"I'm concerned by yesterday's incident at the Bristol County House of Correction, & the conflicting accounts," Warren tweeted. "My colleagues & I want an independent investigation, for detainees to have access to their lawyers, & for preservation of all video from the unit."

The incident, which took place Friday evening, happened after a group of 10 inmates held in Immigration and Customs Enforcement (ICE) detention “refused to obey an order to be transferred to the jail’s medical facility” to be tested for COVID-19, said Bristol County Sheriff Thomas Hodgson in a telephone interview with WGBH News.

The sheriff’s account of what happened was disputed by lawyers representing ICE detainees. Iván Espinoza-Madrigal, executive director of Lawyers for Civil Rights, said the detainees declined to go to the medical facility because they feared for their safety.

“Lawyers for Civil Rights filed a federal class action lawsuit concerning the life-threatening conditions that place immigration detainees at Bristol County at substantial risk of COVID-19 infection,” said Espinoza-Madrigal. “We have been closely monitoring conditions at the detention facility and we have secured the humanitarian release of 48 of the immigration detainees at Bristol County. Additional releases may be secured through our lawsuit, and we suspect that the disturbance that took place at Bristol County is related to retaliation against our clients.”

Hodgson, who blamed unnamed "activists" for the disturbance, said after he had left the facility on Friday he received a call from his medical staff and rushed back to find inmates squaring off against jail guards.

“I was right in the middle of it,” he said. “I explained to [the detainees], ‘Look, you all have been yelling and screaming, claiming you need to get out of here because you're afraid of COVID-19 exposure,’ which we have none [of], by the way."

Hodgson said he told the detainees that they could either go voluntarily or be escorted to the medical facility. The officers called the names of each of the inmates to stand and be escorted to the nearby facility, according to Hodgson. “None got up. They all refused to go,” he said.

Hodgson alleges that the detainees caused extensive damage to the wing.

“One guy threw a chair, hit me. And then they all started wreaking havoc in the place. We backed our people out. We barricaded the doors.

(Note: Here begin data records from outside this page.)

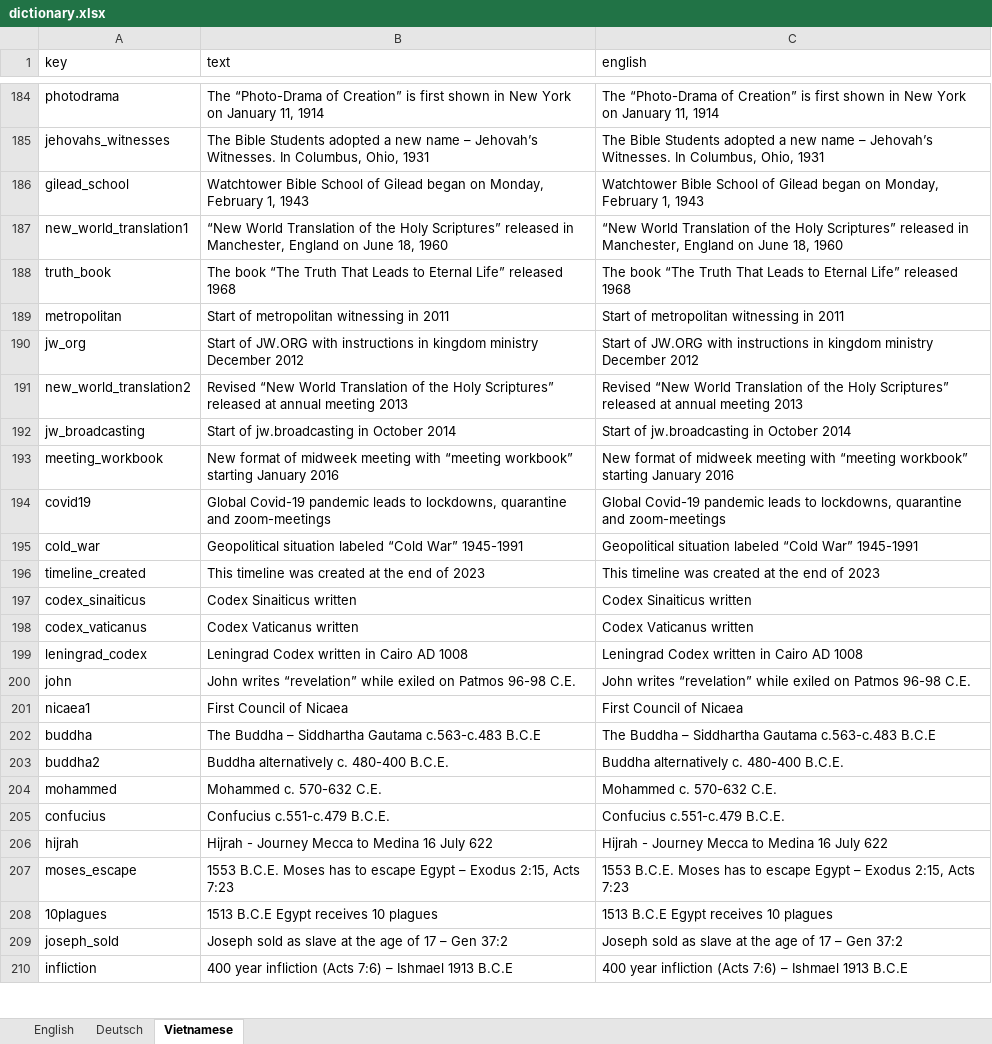
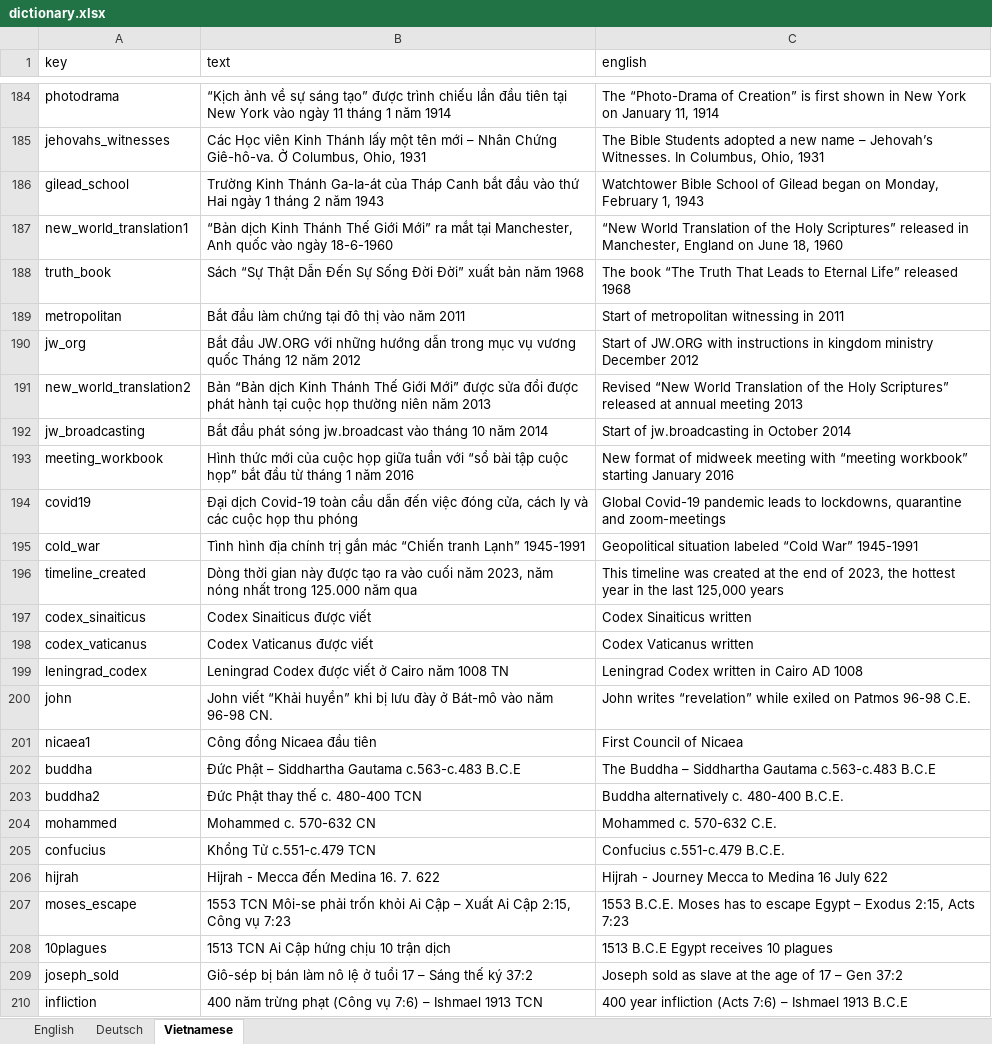
Before and after one commit to kreier/timeline, an Excel workbook: db/dictionary.xlsx, sheet Vietnamese, drawn as a sheet; only a part is shown, gaps mark what is left out; values as stored, in another font and other column widths than the file's, no borders; the diff covers the shown part only; the diff names each change by its address in the sheet, - before the commit and + after, or states it on an @@ line.

Commit message:
adjusted Vietnamese translation

```diff
--- a/db/dictionary.xlsx (sheet Vietnamese)
+++ b/db/dictionary.xlsx (sheet Vietnamese)
-B184 (text): The “Photo-Drama of Creation” is first shown in New York on January 11, 1914
+B184 (text): “Kịch ảnh về sự sáng tạo” được trình chiếu lần đầu tiên tại New York vào ngày 11 tháng 1 năm 1914
-B185 (text): The Bible Students adopted a new name – Jehovah’s Witnesses. In Columbus, Ohio,…
+B185 (text): Các Học viên Kinh Thánh lấy một tên mới – Nhân Chứng Giê-hô-va. Ở Columbus, Ohio,…
-B186 (text): Watchtower Bible School of Gilead began on Monday, February 1, 1943
+B186 (text): Trường Kinh Thánh Ga-la-át của Tháp Canh bắt đầu vào thứ Hai ngày 1 tháng 2 năm 1943
-B187 (text): “New World Translation of the Holy Scriptures” released in Manchester, England on June 18, 1960
+B187 (text): “Bản dịch Kinh Thánh Thế Giới Mới” ra mắt tại Manchester, Anh quốc vào ngày 18-6-1960
-B188 (text): The book “The Truth That Leads to Eternal Life” released 1968
+B188 (text): Sách “Sự Thật Dẫn Đến Sự Sống Đời Đời” xuất bản năm 1968
-B189 (text): Start of metropolitan witnessing in 2011
+B189 (text): Bắt đầu làm chứng tại đô thị vào năm 2011
-B190 (text): Start of JW.ORG with instructions in kingdom ministry December 2012
+B190 (text): Bắt đầu JW.ORG với những hướng dẫn trong mục vụ vương quốc Tháng 12 năm 2012
-B191 (text): Revised “New World Translation of the Holy Scriptures” released at annual meeting 2013
+B191 (text): Bản “Bản dịch Kinh Thánh Thế Giới Mới” được sửa đổi được phát hành tại cuộc họp thường niên năm 2013
-B192 (text): Start of jw.broadcasting in October 2014
+B192 (text): Bắt đầu phát sóng jw.broadcast vào tháng 10 năm 2014
-B193 (text): New format of midweek meeting with “meeting workbook” starting January 2016
+B193 (text): Hình thức mới của cuộc họp giữa tuần với “sổ bài tập cuộc họp” bắt đầu từ tháng 1 năm 2016
-B194 (text): Global Covid-19 pandemic leads to lockdowns, quarantine and zoom-meetings
+B194 (text): Đại dịch Covid-19 toàn cầu dẫn đến việc đóng cửa, cách ly và các cuộc họp thu phóng
-B195 (text): Geopolitical situation labeled “Cold War” 1945-1991
+B195 (text): Tình hình địa chính trị gắn mác “Chiến tranh Lạnh” 1945-1991
-B196 (text): This timeline was created at the end of 2023
+B196 (text): Dòng thời gian này được tạo ra vào cuối năm 2023, năm nóng nhất trong 125.000 năm qua
-C196 (english): …end of 2023
+C196 (english): …end of 2023, the hottest year in the last 125,000 years
-B197 (text): Codex Sinaiticus written
+B197 (text): Codex Sinaiticus được viết
-B198 (text): Codex Vaticanus written
+B198 (text): Codex Vaticanus được viết
-B199 (text): Leningrad Codex written in Cairo AD 1008
+B199 (text): Leningrad Codex được viết ở Cairo năm 1008 TN
-B200 (text): John writes “revelation” while exiled on Patmos 96-98 C.E.
+B200 (text): John viết “Khải huyền” khi bị lưu đày ở Bát-mô vào năm 96-98 CN.
-B201 (text): First Council of Nicaea
+B201 (text): Công đồng Nicaea đầu tiên
-B202 (text): The Buddha – Siddhartha…
+B202 (text): Đức Phật – Siddhartha…
-B203 (text): Buddha alternatively c. 480-400 B.C.E.
+B203 (text): Đức Phật thay thế c. 480-400 TCN
-B204 (text): Mohammed c. 570-632 C.E.
+B204 (text): Mohammed c. 570-632 CN
-B205 (text): Confucius c.551-c.479 B.C.E.
+B205 (text): Khổng Tử c.551-c.479 TCN
-B206 (text): Hijrah - Journey Mecca to Medina 16 July 622
+B206 (text): Hijrah - Mecca đến Medina 16. 7. 622
-B207 (text): 1553 B.C.E. Moses has to escape Egypt – Exodus 2:15, Acts 7:23
+B207 (text): 1553 TCN Môi-se phải trốn khỏi Ai Cập – Xuất Ai Cập 2:15, Công vụ 7:23
-B208 (text): 1513 B.C.E Egypt receives 10 plagues
+B208 (text): 1513 TCN Ai Cập hứng chịu 10 trận dịch
-B209 (text): Joseph sold as slave at the age of 17 – Gen 37:2
+B209 (text): Giô-sép bị bán làm nô lệ ở tuổi 17 – Sáng thế ký 37:2
-B210 (text): 400 year infliction (Acts 7:6) – Ishmael 1913 B.C.E
+B210 (text): 400 năm trừng phạt (Công vụ 7:6) – Ishmael 1913 TCN
```
Also changed, not shown: 62 edited cells elsewhere in this sheet, sheet English, 6 other files.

They trashed the prayer room with a handicap pole. They ripped off the bathroom wall. They pulled the dryers away from the wall and put them in front of the doors. They broke the windows in the bathroom, broke the sinks, the toilets. And so, of course, the next step for us was to call in our special operations team, which we did,” Hodgson said.

Hodgson denied allegations that the detainees were pepper sprayed by guards and abused by staff.

On Saturday, Markey called for an independent investigation and the release of detainees who don't pose a public safety risk.

"We needed to release detainees a long time ago," the senator said. "The disturbing reports from last night underscore that fact."

In a statement, Kennedy also called for an independent investigation and said, "All people held at this facility deserve to be treated with humanity and dignity."

Carol Rose, executive director of the American Civil Liberties Union of Massachusetts, which represents ICE detainees in various state facilities, also told WGBH News an independent investigation was needed.

“That includes making sure that all of the ICE detainees have access to counsel, have access to any video recordings that were taken at the time, and that it's independent," Rose said. "It has to be done by someone other than the sheriff himself — in light of the fact that there are accusations that he is personally involved.”

Rose also appealed to Gov. Charlie Baker, asking him to use his executive powers to ensure that “there are safe, humane and transparent protocols in place to make universal testing available at all jails and prisons and to make sure that people aren't punished if they test positive” for COVID-19.

Prisons and jails across the country are reporting disproportionate numbers of inmates and guards testing positive for the disease.

No guards or staff were reported injured in the Bristol County incident, but three detainees sought medical attention, according to Hodgson. All three are expected "to be fine," the sheriff's department added.

Hodgson said that he plans to bring charges against as many inmates “as we can identify by tape” for their roles in the disturbance.